▶ _Task requirements_: In your copy, include every entry exactly as written but no pictures.

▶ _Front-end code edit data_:
━━━

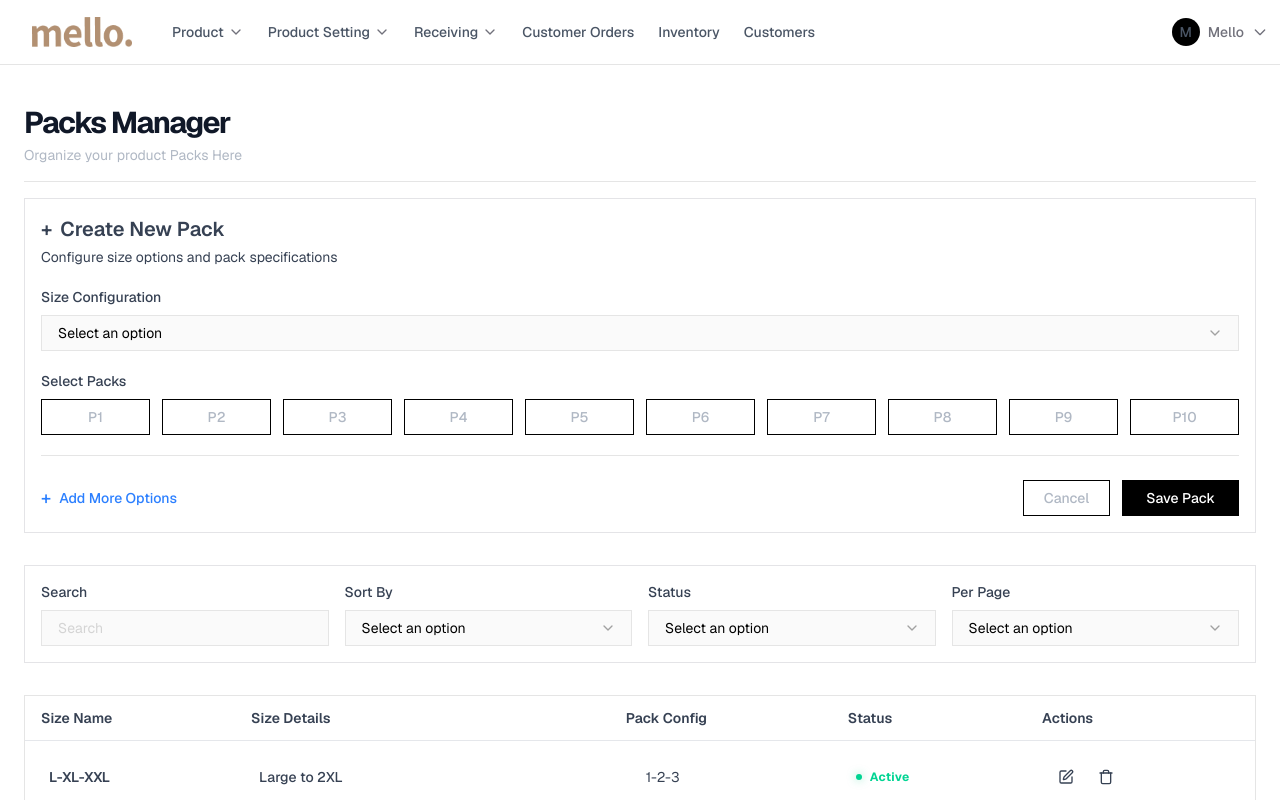
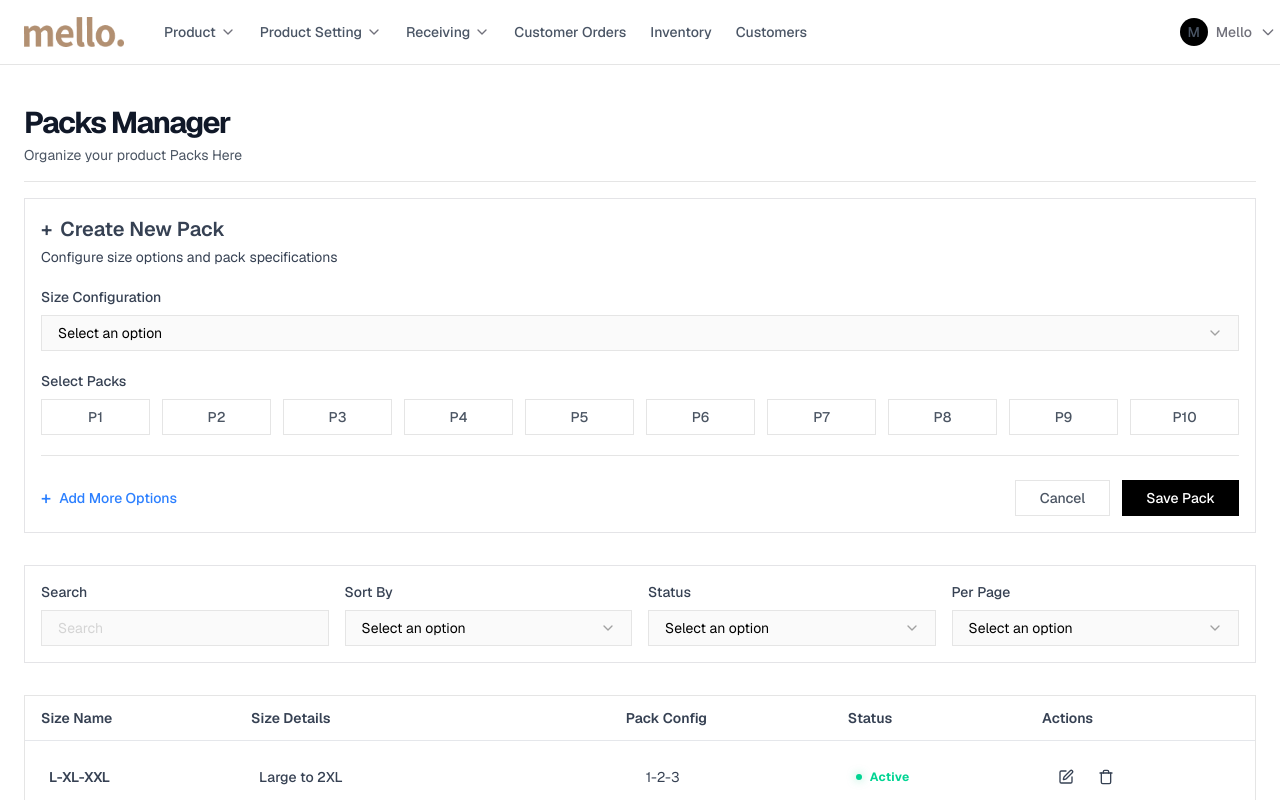
Before and after one commit to Animesh459/Vuerprise, a Vue app: page /packs in a window 1280 px wide. Shown: the top 800 px of the page. Built offline with nearby package versions, Linux system fonts and the light colour scheme.

Commit message:
error fix when route change

```diff
--- a/src/components/Header.vue
+++ b/src/components/Header.vue
@@ -1,7 +1,7 @@
 <template>
   <header class="sticky top-0 z-50 border-b border-border bg-background/80 backdrop-blur-md min-w-[1300px]">
     <!-- Logo and Main Nav -->
-    <div class="flex h-16 items-center justify-between px-4 lg:px-8">
+    <div class="flex h-16 items-center justify-between px-6">
 
 
       <nav class="flex items-center gap-6">
--- a/src/index.css
+++ b/src/index.css
@@ -2,7 +2,7 @@
 @import url('https://fonts.googleapis.com/css2?family=Geist:wght@100..900&display=swap');
 @import "tailwindcss";
 body {
-    color: #b0b8c4;
+    color: #4B5563;
     font-size: 14px;
     background: rgb(243, 244, 246);
 }
@@ -128,7 +128,7 @@ body {
 
     /*button new theme*/
     .btn-secondary-new {
-        @apply h-9 border border-black px-5 text-sm font-medium  transition-all hover:bg-black hover:text-white;
+        @apply h-9 border border-border px-6 text-sm font-medium  transition-all hover:bg-black hover:text-white;
     }
     .btn-primary-new {
         @apply h-9 bg-black px-6 text-sm font-medium  text-white transition-all hover:bg-neutral-800
--- a/src/views/AddCategory.vue
+++ b/src/views/AddCategory.vue
@@ -1,4 +1,5 @@
 <template>
+  <div>
     <div class="flex flex-col  border-b border-b-border pb-4 mb-4 ">
       <h1 class="text-3xl font-bold tracking-tighter text-gray-900">Category Manager</h1>
       <p class="text-sm text-text-muted-light dark:text-text-muted-dark mt-1">Organize your product categories with drag and drop</p>
@@ -266,6 +267,7 @@
         </div>
       </div>
     </div>
+  </div>
 </template>
 
 <script setup>
--- a/src/views/ColorsCategory.vue
+++ b/src/views/ColorsCategory.vue
@@ -1,5 +1,6 @@
 <template>
-  <div class="space-y-6">
+  <div>
+    <div class="space-y-6">
     <div class="flex flex-col  border-b border-b-border pb-4 mb-4 ">
       <h1 class="text-3xl font-bold tracking-tighter text-gray-900">Add a New Color</h1>
       <p class="text-sm text-text-muted-light dark:text-text-muted-dark mt-1">Fill in the details below to add a New Color</p>
@@ -119,6 +120,7 @@
 
 
   </div>
+  </div>
 </template>
 
 <script setup>
--- a/src/views/PacksCategory.vue
+++ b/src/views/PacksCategory.vue
@@ -1,11 +1,11 @@
 <template>
-
+<div>
   <div class="flex flex-col  border-b border-b-border pb-4 mb-4 ">
     <h1 class="text-3xl font-bold tracking-tighter text-gray-900">Packs Manager</h1>
     <p class="text-sm text-text-muted-light dark:text-text-muted-dark mt-1">Organize your product Packs Here</p>
   </div>
 
-    <main class="">
+  <main class="">
 
       <div class="common-card-new mb-8">
         <div class="mb-5">
@@ -155,6 +155,7 @@
 
     </main>
 
+</div>
 </template>
 
 <script setup>
--- a/src/views/dashboard/Dashboard.vue
+++ b/src/views/dashboard/Dashboard.vue
@@ -7,10 +7,10 @@
       <div class="space-y-8">
         <section>
           <div class="flex justify-between items-end mb-1">
-            <h1 class="text-3xl font-bold tracking-tighter uppercase">Welcome, Mello User</h1>
+            <h1 class="text-3xl font-bold tracking-tighter ">Welcome, Mello User</h1>
             <p class="text-xs font-mono text-zinc-500 uppercase tracking-widest">LAST SYNC: {{ currentTime }}</p>
           </div>
-          <p class="text-xs font-medium text-zinc-400 uppercase tracking-widest">
+          <p class="text-sm text-text-muted-light mt-1">
             Good to see you boss! System status: Nominal.
           </p>
         </section>
--- a/src/views/products/ProductDetail.vue
+++ b/src/views/products/ProductDetail.vue
@@ -169,7 +169,7 @@
 
       <!-- Action Buttons -->
       <div class="flex items-center justify-between mt-8 pt-8 border-t border-border">
-        <button class="btn-secondary-new">← BACK TO LIST</button>
+        <button class="btn-secondary-new">← Back to list</button>
         <div class="flex gap-4">
           <button class="btn-secondary-new">
             Previous
```
Lines whose indentation alone changed are shown as unchanged.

━━━

▶ _Response to this task_:
Before and after one commit to Animesh459/Vuerprise, a Vue app: page /packs in a window 1280 px wide. Shown: the top 800 px of the page. Built offline with nearby package versions, Linux system fonts and the light colour scheme.

Commit message:
error fix when route change

```diff
--- a/src/components/Header.vue
+++ b/src/components/Header.vue
@@ -1,7 +1,7 @@
 <template>
   <header class="sticky top-0 z-50 border-b border-border bg-background/80 backdrop-blur-md min-w-[1300px]">
     <!-- Logo and Main Nav -->
-    <div class="flex h-16 items-center justify-between px-4 lg:px-8">
+    <div class="flex h-16 items-center justify-between px-6">
 
 
       <nav class="flex items-center gap-6">
--- a/src/index.css
+++ b/src/index.css
@@ -2,7 +2,7 @@
 @import url('https://fonts.googleapis.com/css2?family=Geist:wght@100..900&display=swap');
 @import "tailwindcss";
 body {
-    color: #b0b8c4;
+    color: #4B5563;
     font-size: 14px;
     background: rgb(243, 244, 246);
 }
@@ -128,7 +128,7 @@ body {
 
     /*button new theme*/
     .btn-secondary-new {
-        @apply h-9 border border-black px-5 text-sm font-medium  transition-all hover:bg-black hover:text-white;
+        @apply h-9 border border-border px-6 text-sm font-medium  transition-all hover:bg-black hover:text-white;
     }
     .btn-primary-new {
         @apply h-9 bg-black px-6 text-sm font-medium  text-white transition-all hover:bg-neutral-800
--- a/src/views/AddCategory.vue
+++ b/src/views/AddCategory.vue
@@ -1,4 +1,5 @@
 <template>
+  <div>
     <div class="flex flex-col  border-b border-b-border pb-4 mb-4 ">
       <h1 class="text-3xl font-bold tracking-tighter text-gray-900">Category Manager</h1>
       <p class="text-sm text-text-muted-light dark:text-text-muted-dark mt-1">Organize your product categories with drag and drop</p>
@@ -266,6 +267,7 @@
         </div>
       </div>
     </div>
+  </div>
 </template>
 
 <script setup>
--- a/src/views/ColorsCategory.vue
+++ b/src/views/ColorsCategory.vue
@@ -1,5 +1,6 @@
 <template>
-  <div class="space-y-6">
+  <div>
+    <div class="space-y-6">
     <div class="flex flex-col  border-b border-b-border pb-4 mb-4 ">
       <h1 class="text-3xl font-bold tracking-tighter text-gray-900">Add a New Color</h1>
       <p class="text-sm text-text-muted-light dark:text-text-muted-dark mt-1">Fill in the details below to add a New Color</p>
@@ -119,6 +120,7 @@
 
 
   </div>
+  </div>
 </template>
 
 <script setup>
--- a/src/views/PacksCategory.vue
+++ b/src/views/PacksCategory.vue
@@ -1,11 +1,11 @@
 <template>
-
+<div>
   <div class="flex flex-col  border-b border-b-border pb-4 mb-4 ">
     <h1 class="text-3xl font-bold tracking-tighter text-gray-900">Packs Manager</h1>
     <p class="text-sm text-text-muted-light dark:text-text-muted-dark mt-1">Organize your product Packs Here</p>
   </div>
 
-    <main class="">
+  <main class="">
 
       <div class="common-card-new mb-8">
         <div class="mb-5">
@@ -155,6 +155,7 @@
 
     </main>
 
+</div>
 </template>
 
 <script setup>
--- a/src/views/dashboard/Dashboard.vue
+++ b/src/views/dashboard/Dashboard.vue
@@ -7,10 +7,10 @@
       <div class="space-y-8">
         <section>
           <div class="flex justify-between items-end mb-1">
-            <h1 class="text-3xl font-bold tracking-tighter uppercase">Welcome, Mello User</h1>
+            <h1 class="text-3xl font-bold tracking-tighter ">Welcome, Mello User</h1>
             <p class="text-xs font-mono text-zinc-500 uppercase tracking-widest">LAST SYNC: {{ currentTime }}</p>
           </div>
-          <p class="text-xs font-medium text-zinc-400 uppercase tracking-widest">
+          <p class="text-sm text-text-muted-light mt-1">
             Good to see you boss! System status: Nominal.
           </p>
         </section>
--- a/src/views/products/ProductDetail.vue
+++ b/src/views/products/ProductDetail.vue
@@ -169,7 +169,7 @@
 
       <!-- Action Buttons -->
       <div class="flex items-center justify-between mt-8 pt-8 border-t border-border">
-        <button class="btn-secondary-new">← BACK TO LIST</button>
+        <button class="btn-secondary-new">← Back to list</button>
         <div class="flex gap-4">
           <button class="btn-secondary-new">
             Previous
```
Lines whose indentation alone changed are shown as unchanged.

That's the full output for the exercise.